In May 1955, Nicky Blair, Hugh O’Brian, Jack Haley Jr. and Margaret Whiting, among others, got together to change the image of young Hollywood.
“They were tired of having this reputation of being pot-smoking, hard-drinking assholes with nothing to contribute to society except more tabloid news about their divorces and affairs,” says silver screen grand dame Ruta Lee, who soon joined their endeavors. “So they decided to give something back.”
They called themselves the Thalians, after Thailia, the Greek goddess of comedy, and have since raised over $30 million for mental health charities.
But the Thalians, one of Hollywood’s oldest philanthropic groups, is in serious danger of disappearing.
Lee, who has since become chairwoman of the Thalians, says “(Thalian president Debbie Reynolds) and I can’t find anyone young in Hollywood to take over the organization — and we’re going to die soon. We can’t even get young Hollywood to help out in our shows. It used to be I would pick up the phone and call Frank Sinatra and he said, ‘Sure, no problem.’ Now, trying to get a hold of anyone is impossible.”
Fifty years ago, they put Jayne Mansfield in charge of finding a worthwhile recipient for their dollars. She quickly realized that all the name-brand charities had been taken, but she did stumble across Saul Brown, a doctor who was treating mentally disturbed kids out of a trailer across the street from Mount Sinai Medical Center. The Thalians decided to focus their attention on mental illness.
They built the Thalians’ Mental Health Center at Cedar-Sinai — the cornerstone building that led to the establishment of the entire medical center.
“The Thalians have been instrumental in the development of a world-class child psychiatry division,” says Mark Rapaport, chairman of the department of psychiatry at Cedars-Sinai. “They not only built the hospital, but their endowment funds all kinds of cutting-edge research.”
“Young Hollywood is surrounded by this massive coterie of lawyers, agents, managers, assistants, publicists,” says Lee. “It seems to me that their main job is to make sure no one talks to the star. And if you do get the star they want to know how much they’ll get paid and will you send a private plane and can I bring 12 of my friends. No one sent a private plane to fetch Gene Kelly or Bette Davis or Shirley MacLaine. No one ever got paid.

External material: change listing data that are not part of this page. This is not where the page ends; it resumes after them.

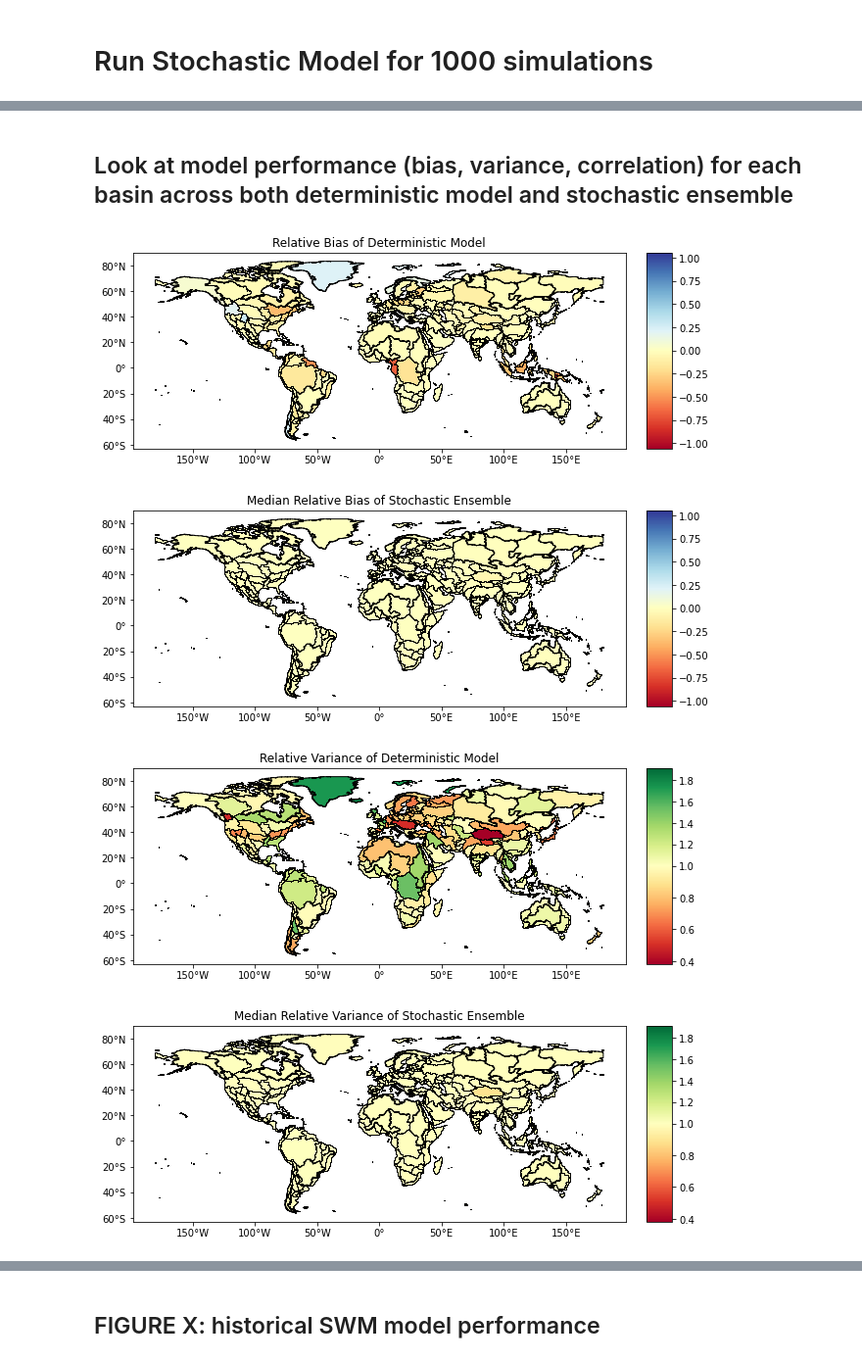
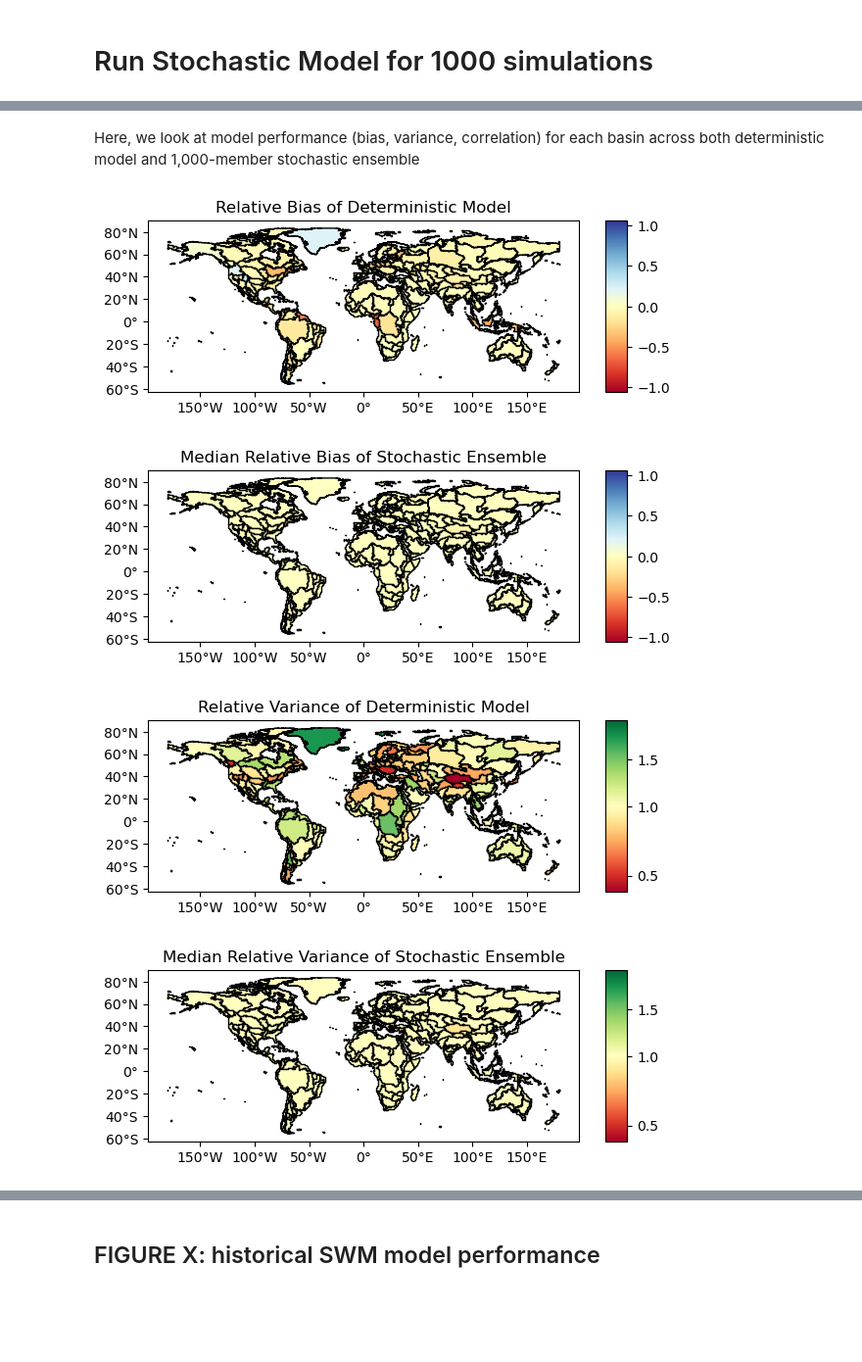
Before and after one commit to abirnb01/birnbaum-etal_2024_HydroVariability, a Jupyter notebook: Code/main_figures.ipynb, the cells around one changed output, grey strips where cells are left out. Shown at 98% size. Drawn from its saved outputs; the diff is of its cells as text; code cells hidden in the pictures; blank space fills up the shorter version.

```diff
--- a/Code/main_figures.ipynb
+++ b/Code/main_figures.ipynb
@@ -323,9 +174,8 @@ plt.show()
 # %% [markdown]
-## Look at model performance (bias, variance, correlation) for each basin across both deterministic model and stochastic ensemble
+Here, we look at model performance (bias, variance, correlation) for each basin across both deterministic model and 1,000-member stochastic ensemble
 # %%
-#Lamontagne, Barber, and Vogel NSE paper
-
-m = 1000 #size of stochastic ensemble
+basin_nms = df['basin_name'].unique() #get list of basin names
+basin_ids = df['basin_id'].unique()
 
 #empty storage arrays
 rho_det = np.zeros(nbasins)
@@ -338,7 +188,7 @@ alpha_stoch_median = np.zeros(nbasins)
 #for each basin
 for j in range(nbasins):
     bsid = j+1
-    df_basin = data_annual[data_annual.basin_id==bsid]
+    df_basin = df[df.basin_id==bsid]
     bsnm = df_basin.basin_name.iloc[0]
     df_basin_stoch = Q_hist[:,bsid-1,:]
 
@@ -368,3 +218,15 @@ for j in range(nbasins):
     rho_stoch_median[j] = np.median(rho_stoch)
     delta_stoch_median[j] = np.median(delta_stoch)
     alpha_stoch_median[j] = np.median(alpha_stoch)
+
+#create data frame of mdoel statistics (rho, delta, alpha)
+model_stats = pd.DataFrame()
+model_stats['basin_nm'] = basin_nms
+model_stats['basin_id'] = basin_ids
+model_stats['rho_det'] = rho_det
+model_stats['delta_det'] = delta_det
+model_stats['alpha_det'] = alpha_det
+model_stats['rho_stoch_median'] = rho_stoch_median
+model_stats['delta_stoch_median'] = delta_stoch_median
+model_stats['alpha_stoch_median'] = alpha_stoch_median
+model_stats = gcam_basins.merge(model_stats,on=['basin_id'])
@@ -398,35 +233,47 @@ rmax = 1
 # %%
-col_names = ['delta_det','delta_stoch_median',
-            'alpha_det','alpha_stoch_median',
-            'rho_det','rho_stoch_median']
-vmins = [-dval,-dval,amin,amin,rmin,rmin]
-vmaxs = [dval,dval,amax,amax,rmax,rmax]
-vcenters = [0,0,1,1,0.5,0.5]
-plt_titles = ['Relative Bias of Deterministic Model',
-             'Median Relative Bias of Stochastic Ensemble',
-             'Relative Variance of Deterministic Model',
-             'Median Relative Variance of Stochastic Ensemble',
-             'Correlation of Deterministic Model',
-             'Median Correlation of Stochastic Ensemble']
+#define min and max vals for each set of maps
+
+#min, max for bias
+dmin = np.min([model_stats.delta_det.min(),model_stats.delta_stoch_median.min()])
+dmax = np.max([model_stats.delta_det.max(),model_stats.delta_stoch_median.max()])
+dval = np.max([np.abs(dmin),np.abs(dmax)])
+
+#min, max for variance
+amin = np.min([model_stats.alpha_det.min(),model_stats.alpha_stoch_median.min()])
+amax = np.max([model_stats.alpha_det.max(),model_stats.alpha_stoch_median.max()])
+
+#min, max for correlation
+rmin = np.min([model_stats.rho_det.min(),model_stats.rho_stoch_median.min()])
+rmax = np.max([model_stats.rho_det.max(),model_stats.rho_stoch_median.max()])
+rmin = 0
+rmax = 1
+
+col_names = ['delta_det','delta_stoch_median','alpha_det','alpha_stoch_median','rho_det','rho_stoch_median']
+vmins = [-dval,-dval,amin,amin,rmin,rmin] #maxs
+vmaxs = [dval,dval,amax,amax,rmax,rmax] #mins
+vcenters = [0,0,1,1,0.5,0.5] #centers
+plt_titles = ['Relative Bias of Deterministic Model','Median Relative Bias of Stochastic Ensemble',
+             'Relative Variance of Deterministic Model','Median Relative Variance of Stochastic Ensemble',
+             'Correlation of Deterministic Model','Median Correlation of Stochastic Ensemble']
 cmaps = ['RdYlBu','RdYlBu','RdYlGn','RdYlGn','Greens','Greens']
 
+#loop through maps (columns)
 for j in range(len(col_names)):
     col_name = col_names[j]
-    fig,ax = plt.subplots(1,1,figsize=(10,10))
+    fig,ax = plt.subplots(1,1)
     divider = make_axes_locatable(ax)
     cax = divider.append_axes("right", size="5%", pad=0.2)
     model_stats.plot(ax=ax,cax=cax,column=col_name,legend=True,cmap=cmaps[j],
-                    norm = mcolors.TwoSlopeNorm(vmin=vmins[j],vmax=vmaxs[j],vcenter=vcenters[j]),
-                     edgecolor='k')
-    axlbl = fig.axes[0]; ticksizes = axlbl.figure; cb_ax = ticksizes.axes[0]; cb_ax.tick_params(labelsize=14)
+                norm = mcolors.TwoSlopeNorm(vmin=vmins[j],vmax=vmaxs[j],vcenter=vcenters[j]),edgecolor='k')
+    axlbl = fig.axes[0]; ticksizes = axlbl.figure; cb_ax = ticksizes.axes[0];# cb_ax.tick_params(labelsize=14)
     cb_ax.set_xticks([-150,-100,-50,0,50,100,150]); cb_ax.set_yticks([-60,-40,-20,0,20,40,60,80])
     cb_ax.set_xticklabels(['150°W','100°W','50°W','0°','50°E','100°E','150°E'])
     cb_ax.set_yticklabels(['60°S','40°S','20°S','0°','20°N','40°N','60°N','80°N'])
-    cb_ax = ticksizes.axes[0]; cb_ax.tick_params(labelsize=10);
+    cb_ax = ticksizes.axes[0]; #cb_ax.tick_params(labelsize=10);
     ax.set_title(plt_titles[j])
     plt.show()
 # %% [output]
-[figure, old version]
+[figure, new version]
-[figure, old version]
+[figure, new version]
-[figure, old version]
+[figure, new version]
-[figure, old version]
+[figure, new version]
```
Also changed, not shown: parts of 24 cells of this notebook, 2 other files.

“Young Hollywood needs to realize how short and fleeting their careers are, that it’s important to leave something behind that’s really worthwhile. These kids have to inspire other kids — and not just with their beauty and wealth.”